RESNA Annual Conference - 2021

Modification To Virtual Implementation

Of A Community-Based Stroke Exercise Program Called: Fitness And Mobility Exercise

Marie-Andrée GagnonBegin Superscript1,2End Superscript, Charles Sèbiyo Batcho, PhDBegin Superscript1,2End Superscript, Krista L Best, PhDBegin Superscript1,2End Superscript

Begin Superscript1End Superscript Department of Rehabilitation, Faculty of Medicine Université Laval, Quebec City, Canada;

Begin Superscript2End Superscript Center for Interdisciplinary Research in Rehabilitation and Social Integration (Cirris), Centre intégré universitaire de santé et de services sociaux de la Capitale-Nationale (CIUSSS-CN), Quebec City, Canada
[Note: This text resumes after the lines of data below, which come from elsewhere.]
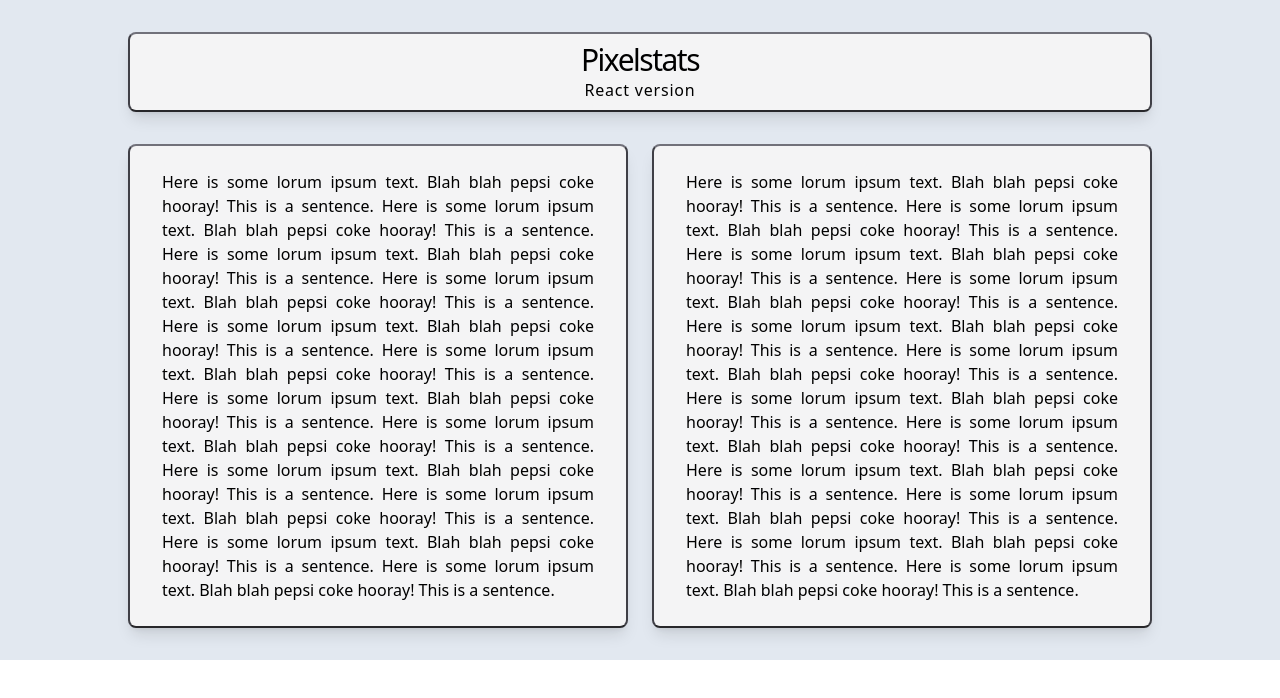
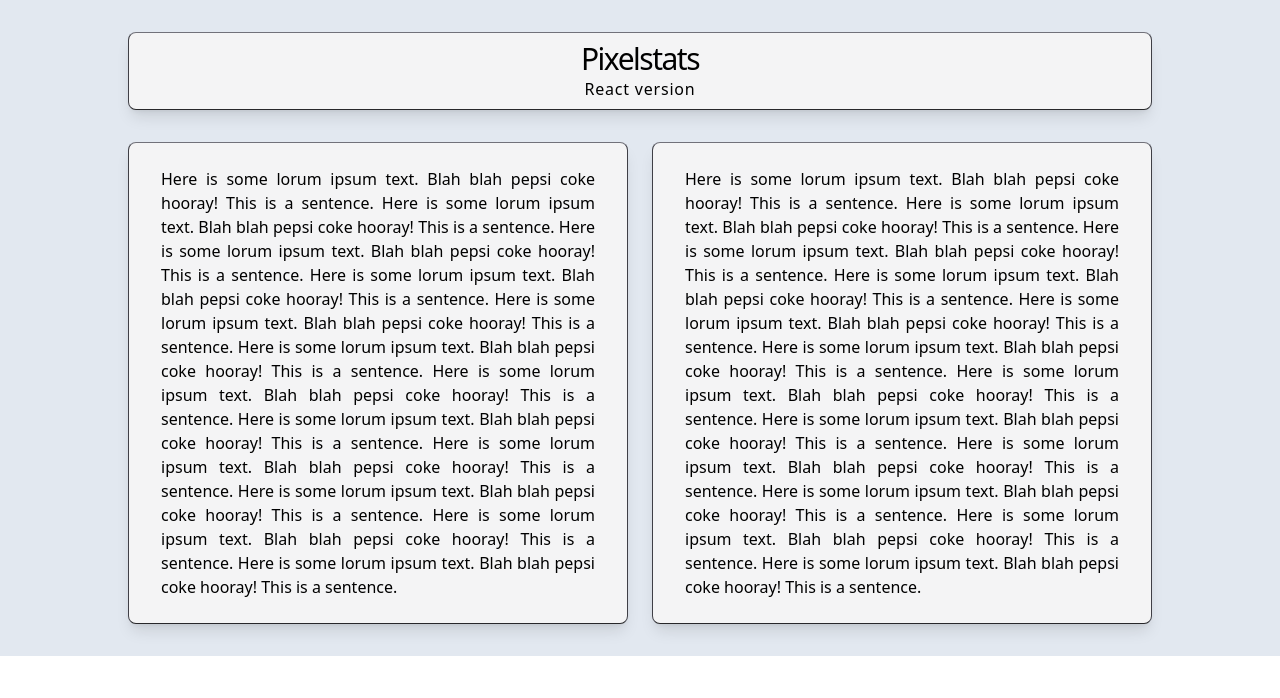
Before and after one commit to StinkyDubeau/pixelstats, a React (Vite) app: page / in a window 1280 px wide. Shown: the top 698 px of the page. Built offline with nearby package versions, Linux system fonts and the light colour scheme.

Commit message:
Tune border

```diff
--- a/src/App.jsx
+++ b/src/App.jsx
@@ -8,20 +8,20 @@ function App() {
             <div className="bg-slate-200">
                 <div className="py-4 px-10">
 
-                    <div className="mx-auto my-4 max-w-screen-lg rounded-lg border-t-zinc-500 border-x-zinc-700 border-b-zinc-800 bg-zinc-100 border-2 p-2 text-center shadow-lg">
+                    <div className="mx-auto my-4 max-w-screen-lg rounded-lg border-t-zinc-500 border-x-zinc-700 border-b-zinc-800 bg-zinc-100 border p-2 text-center shadow-lg">
                         <h1 className="text-3xl tracking-tighter">Pixelstats</h1>
                         <p className="tracking-wider">React version</p>
                     </div>
 
                     <div className="mx-auto flex gap-6 max-w-screen-lg">
 
-                        <div className="fmx-auto my-4  rounded-lg border-t-zinc-500 border-x-zinc-700 border-b-zinc-800 bg-zinc-100 border-2 p-2 text-center shadow-lg">
+                        <div className="fmx-auto my-4  rounded-lg border-t-zinc-500 border-x-zinc-700 border-b-zinc-800 bg-zinc-100 border p-2 text-center shadow-lg">
                             <div className="px-2 py-4 sm:px-6 sm-py-6">
                                 <p className="text-justify">Here is some lorum ipsum text. Blah blah pepsi coke hooray! This is a sentence. Here is some lorum ipsum text. Blah blah pepsi coke hooray! This is a sentence. Here is some lorum ipsum text. Blah blah pepsi coke hooray! This is a sentence. Here is some lorum ipsum text. Blah blah pepsi coke hooray! This is a sentence. Here is some lorum ipsum text. Blah blah pepsi coke hooray! This is a sentence. Here is some lorum ipsum text. Blah blah pepsi coke hooray! This is a sentence. Here is some lorum ipsum text. Blah blah pepsi coke hooray! This is a sentence. Here is some lorum ipsum text. Blah blah pepsi coke hooray! This is a sentence. Here is some lorum ipsum text. Blah blah pepsi coke hooray! This is a sentence. Here is some lorum ipsum text. Blah blah pepsi coke hooray! This is a sentence. Here is some lorum ipsum text. Blah blah pepsi coke hooray! This is a sentence. Here is some lorum ipsum text. Blah blah pepsi coke hooray! This is a sentence. </p>
                             </div>
                         </div>
 
-                        <div className="mx-auto my-4 rounded-lg border-t-zinc-500 border-x-zinc-700 border-b-zinc-800 bg-zinc-100 border-2 p-2 text-center shadow-lg">
+                        <div className="mx-auto my-4 rounded-lg border-t-zinc-500 border-x-zinc-700 border-b-zinc-800 bg-zinc-100 border p-2 text-center shadow-lg">
                             <div className="px-2 py-4 sm:px-6 sm-py-6">
                                 <p className="text-justify">Here is some lorum ipsum text. Blah blah pepsi coke hooray! This is a sentence. Here is some lorum ipsum text. Blah blah pepsi coke hooray! This is a sentence. Here is some lorum ipsum text. Blah blah pepsi coke hooray! This is a sentence. Here is some lorum ipsum text. Blah blah pepsi coke hooray! This is a sentence. Here is some lorum ipsum text. Blah blah pepsi coke hooray! This is a sentence. Here is some lorum ipsum text. Blah blah pepsi coke hooray! This is a sentence. Here is some lorum ipsum text. Blah blah pepsi coke hooray! This is a sentence. Here is some lorum ipsum text. Blah blah pepsi coke hooray! This is a sentence. Here is some lorum ipsum text. Blah blah pepsi coke hooray! This is a sentence. Here is some lorum ipsum text. Blah blah pepsi coke hooray! This is a sentence. Here is some lorum ipsum text. Blah blah pepsi coke hooray! This is a sentence. Here is some lorum ipsum text. Blah blah pepsi coke hooray! This is a sentence. </p>
                             </div>
```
Stroke is a major cause of disability and death around the world [1]. Many stroke survivors face long term complications, such as reduced physical function, mobility, cognitive and communication impairment [2]. In addition, approximately 33% of stroke survivors experience depression post-stroke [3]. Physical activity (PA) reduces disability [4] and increases quality of life among stroke survivors [5]. Despite the known benefits of physical activity (i.e., improvement of physical condition, walking capacity, reduction of depression and anxiety symptoms and social isolation), stroke survivors are not enough active to accrue health advantage [6]. Physical inactivity is a major risk factor for a second stroke [7] and secondary complications (e.g., heart disease, fatigability, reduced cardiorespiratory fitness, falls) [6]. An evidence-based community exercise program exists for stroke survivors, called Fitness and Mobility Exercise (FAME), that effectively improves physical function, health condition and psychosocial health ( [8, 9]. However, stroke survivors often experience barriers to accessing community-based programs such as transportation, accessibility of buildings, cost, and weather conditions [10]. The COVID-19 pandemic has increased barriers to community-based activities, reduced access to rehabilitation services [11] and worsened physical condition of individuals with disabilities [12]. Stroke survivors use technology every day to communicate with their relatives [13], and approximately 64% of stroke survivors (n=102) expressed they would like virtual training and exercise programs [14]. Thus, a virtual physical activity program may provide an approach that reduces barriers, while responding to the physical activity needs of stroke survivors. Given the potential contraindications and risks of exercise among stroke survivors, it is critical to consult experts to ensure safety of a virtual home-based program.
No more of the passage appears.